→ Task directions
Report the number of lines of the listing below containing the string "Column", with nothing added.

→ Dataset
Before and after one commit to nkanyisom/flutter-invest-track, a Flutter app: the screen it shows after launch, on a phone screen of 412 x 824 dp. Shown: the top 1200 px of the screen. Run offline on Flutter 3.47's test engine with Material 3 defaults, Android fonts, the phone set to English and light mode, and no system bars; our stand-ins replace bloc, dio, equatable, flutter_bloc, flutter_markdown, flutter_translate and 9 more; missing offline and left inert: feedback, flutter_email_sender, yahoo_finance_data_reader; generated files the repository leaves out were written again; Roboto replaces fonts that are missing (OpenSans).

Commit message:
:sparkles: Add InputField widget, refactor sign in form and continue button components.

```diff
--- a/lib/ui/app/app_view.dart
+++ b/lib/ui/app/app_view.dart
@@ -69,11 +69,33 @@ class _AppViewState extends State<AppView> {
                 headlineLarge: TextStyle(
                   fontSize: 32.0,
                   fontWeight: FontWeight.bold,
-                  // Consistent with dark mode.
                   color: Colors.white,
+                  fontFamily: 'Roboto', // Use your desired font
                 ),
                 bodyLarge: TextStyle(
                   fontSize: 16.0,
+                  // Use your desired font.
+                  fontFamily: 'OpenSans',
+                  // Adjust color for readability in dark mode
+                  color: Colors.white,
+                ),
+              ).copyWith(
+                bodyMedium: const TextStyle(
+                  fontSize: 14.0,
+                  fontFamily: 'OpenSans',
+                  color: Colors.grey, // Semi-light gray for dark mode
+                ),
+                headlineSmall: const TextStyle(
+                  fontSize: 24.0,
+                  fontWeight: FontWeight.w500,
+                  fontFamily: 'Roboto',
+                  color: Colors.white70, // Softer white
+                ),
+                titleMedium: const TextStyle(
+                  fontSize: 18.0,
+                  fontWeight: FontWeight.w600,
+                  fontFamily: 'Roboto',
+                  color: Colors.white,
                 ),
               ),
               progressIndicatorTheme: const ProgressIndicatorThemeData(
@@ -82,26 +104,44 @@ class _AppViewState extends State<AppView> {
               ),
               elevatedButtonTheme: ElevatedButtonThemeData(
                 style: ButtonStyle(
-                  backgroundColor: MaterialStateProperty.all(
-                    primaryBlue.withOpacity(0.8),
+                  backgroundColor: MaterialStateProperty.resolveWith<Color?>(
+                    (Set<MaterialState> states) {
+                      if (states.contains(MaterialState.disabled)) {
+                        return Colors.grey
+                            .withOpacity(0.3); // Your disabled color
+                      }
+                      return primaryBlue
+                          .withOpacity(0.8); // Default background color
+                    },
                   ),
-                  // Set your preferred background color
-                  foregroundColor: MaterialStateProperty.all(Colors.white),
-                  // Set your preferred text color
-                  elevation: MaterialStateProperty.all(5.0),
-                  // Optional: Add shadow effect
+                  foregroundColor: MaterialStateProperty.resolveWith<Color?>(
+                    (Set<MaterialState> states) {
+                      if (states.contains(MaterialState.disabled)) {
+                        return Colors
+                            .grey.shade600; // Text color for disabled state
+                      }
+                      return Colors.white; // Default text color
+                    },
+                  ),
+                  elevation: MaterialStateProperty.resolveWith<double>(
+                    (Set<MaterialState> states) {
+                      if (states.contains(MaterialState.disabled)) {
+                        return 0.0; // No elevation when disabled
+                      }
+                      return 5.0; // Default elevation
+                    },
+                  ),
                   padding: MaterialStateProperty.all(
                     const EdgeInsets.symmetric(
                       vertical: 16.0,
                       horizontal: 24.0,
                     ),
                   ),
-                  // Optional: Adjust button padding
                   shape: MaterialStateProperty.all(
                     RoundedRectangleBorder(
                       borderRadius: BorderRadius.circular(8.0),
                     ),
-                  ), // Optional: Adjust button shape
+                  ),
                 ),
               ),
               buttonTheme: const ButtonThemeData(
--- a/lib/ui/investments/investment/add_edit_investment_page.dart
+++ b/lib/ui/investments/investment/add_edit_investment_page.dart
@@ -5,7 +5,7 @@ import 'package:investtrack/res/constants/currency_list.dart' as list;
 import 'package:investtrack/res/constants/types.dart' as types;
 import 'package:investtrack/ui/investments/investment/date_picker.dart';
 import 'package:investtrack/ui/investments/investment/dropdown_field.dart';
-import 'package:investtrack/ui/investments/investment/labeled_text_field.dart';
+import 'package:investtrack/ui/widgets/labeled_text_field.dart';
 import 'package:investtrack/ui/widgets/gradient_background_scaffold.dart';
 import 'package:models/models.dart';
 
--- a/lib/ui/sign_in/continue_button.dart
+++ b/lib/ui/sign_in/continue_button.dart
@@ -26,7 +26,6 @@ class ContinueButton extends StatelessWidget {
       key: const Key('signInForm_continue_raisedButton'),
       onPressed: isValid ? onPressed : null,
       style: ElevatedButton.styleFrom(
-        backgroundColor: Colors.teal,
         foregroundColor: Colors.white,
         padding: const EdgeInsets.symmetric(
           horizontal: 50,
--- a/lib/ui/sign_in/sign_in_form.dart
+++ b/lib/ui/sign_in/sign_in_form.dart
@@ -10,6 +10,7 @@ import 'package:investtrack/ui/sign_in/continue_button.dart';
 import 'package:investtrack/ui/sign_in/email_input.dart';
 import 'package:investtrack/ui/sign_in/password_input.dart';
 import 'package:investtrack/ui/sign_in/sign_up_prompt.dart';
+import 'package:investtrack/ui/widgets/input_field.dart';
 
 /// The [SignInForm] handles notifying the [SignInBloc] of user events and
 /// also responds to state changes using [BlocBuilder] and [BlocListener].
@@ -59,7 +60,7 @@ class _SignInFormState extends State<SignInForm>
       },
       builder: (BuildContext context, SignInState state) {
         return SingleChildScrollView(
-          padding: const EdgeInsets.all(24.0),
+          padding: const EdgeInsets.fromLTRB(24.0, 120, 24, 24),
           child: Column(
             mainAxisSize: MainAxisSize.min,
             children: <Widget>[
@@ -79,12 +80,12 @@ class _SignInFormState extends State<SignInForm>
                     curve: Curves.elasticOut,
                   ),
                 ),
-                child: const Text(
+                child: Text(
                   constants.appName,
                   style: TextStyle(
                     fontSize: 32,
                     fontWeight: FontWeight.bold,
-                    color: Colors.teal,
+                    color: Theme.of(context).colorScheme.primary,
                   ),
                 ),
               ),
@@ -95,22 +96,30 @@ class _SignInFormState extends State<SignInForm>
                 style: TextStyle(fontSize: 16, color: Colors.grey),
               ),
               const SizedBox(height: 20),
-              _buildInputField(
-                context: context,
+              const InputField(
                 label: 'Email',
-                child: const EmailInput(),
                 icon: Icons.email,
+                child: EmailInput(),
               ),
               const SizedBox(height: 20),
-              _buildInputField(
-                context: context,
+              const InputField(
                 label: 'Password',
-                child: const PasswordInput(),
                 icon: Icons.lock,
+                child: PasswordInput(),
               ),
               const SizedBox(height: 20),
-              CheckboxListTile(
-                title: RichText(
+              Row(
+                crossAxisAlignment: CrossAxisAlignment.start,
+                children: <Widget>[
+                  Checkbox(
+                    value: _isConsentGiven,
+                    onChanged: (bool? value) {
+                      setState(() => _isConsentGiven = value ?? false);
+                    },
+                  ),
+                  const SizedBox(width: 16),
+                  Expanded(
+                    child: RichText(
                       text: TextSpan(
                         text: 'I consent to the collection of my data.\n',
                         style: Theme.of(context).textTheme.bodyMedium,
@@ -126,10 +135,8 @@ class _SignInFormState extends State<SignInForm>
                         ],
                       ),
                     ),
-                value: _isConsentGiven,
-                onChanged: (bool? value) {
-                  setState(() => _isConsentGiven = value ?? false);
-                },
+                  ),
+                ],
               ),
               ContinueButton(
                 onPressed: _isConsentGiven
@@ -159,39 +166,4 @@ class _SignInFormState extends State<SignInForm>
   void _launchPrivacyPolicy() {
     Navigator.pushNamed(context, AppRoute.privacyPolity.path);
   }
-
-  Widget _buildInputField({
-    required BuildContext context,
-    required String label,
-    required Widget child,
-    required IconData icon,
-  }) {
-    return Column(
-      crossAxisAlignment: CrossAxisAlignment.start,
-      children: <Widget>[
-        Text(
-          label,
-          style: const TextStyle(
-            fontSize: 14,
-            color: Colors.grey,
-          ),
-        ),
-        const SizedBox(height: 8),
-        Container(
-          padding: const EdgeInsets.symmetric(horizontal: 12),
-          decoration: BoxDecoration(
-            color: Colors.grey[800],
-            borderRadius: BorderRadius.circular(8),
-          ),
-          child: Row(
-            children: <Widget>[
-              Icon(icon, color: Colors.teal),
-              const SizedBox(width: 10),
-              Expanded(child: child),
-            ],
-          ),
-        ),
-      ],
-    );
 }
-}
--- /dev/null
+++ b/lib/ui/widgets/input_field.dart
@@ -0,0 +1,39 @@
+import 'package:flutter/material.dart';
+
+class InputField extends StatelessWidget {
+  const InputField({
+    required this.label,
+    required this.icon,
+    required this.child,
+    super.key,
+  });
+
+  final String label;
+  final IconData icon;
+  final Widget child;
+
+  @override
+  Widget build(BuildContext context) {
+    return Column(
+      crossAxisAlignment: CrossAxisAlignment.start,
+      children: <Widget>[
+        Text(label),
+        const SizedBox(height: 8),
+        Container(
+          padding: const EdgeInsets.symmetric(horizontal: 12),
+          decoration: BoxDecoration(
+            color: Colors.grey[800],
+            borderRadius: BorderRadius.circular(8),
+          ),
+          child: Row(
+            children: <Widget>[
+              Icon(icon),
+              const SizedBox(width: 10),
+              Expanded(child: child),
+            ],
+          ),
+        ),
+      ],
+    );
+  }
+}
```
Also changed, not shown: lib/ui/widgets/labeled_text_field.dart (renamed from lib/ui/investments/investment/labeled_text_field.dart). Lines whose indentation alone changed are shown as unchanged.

→ Answer below
3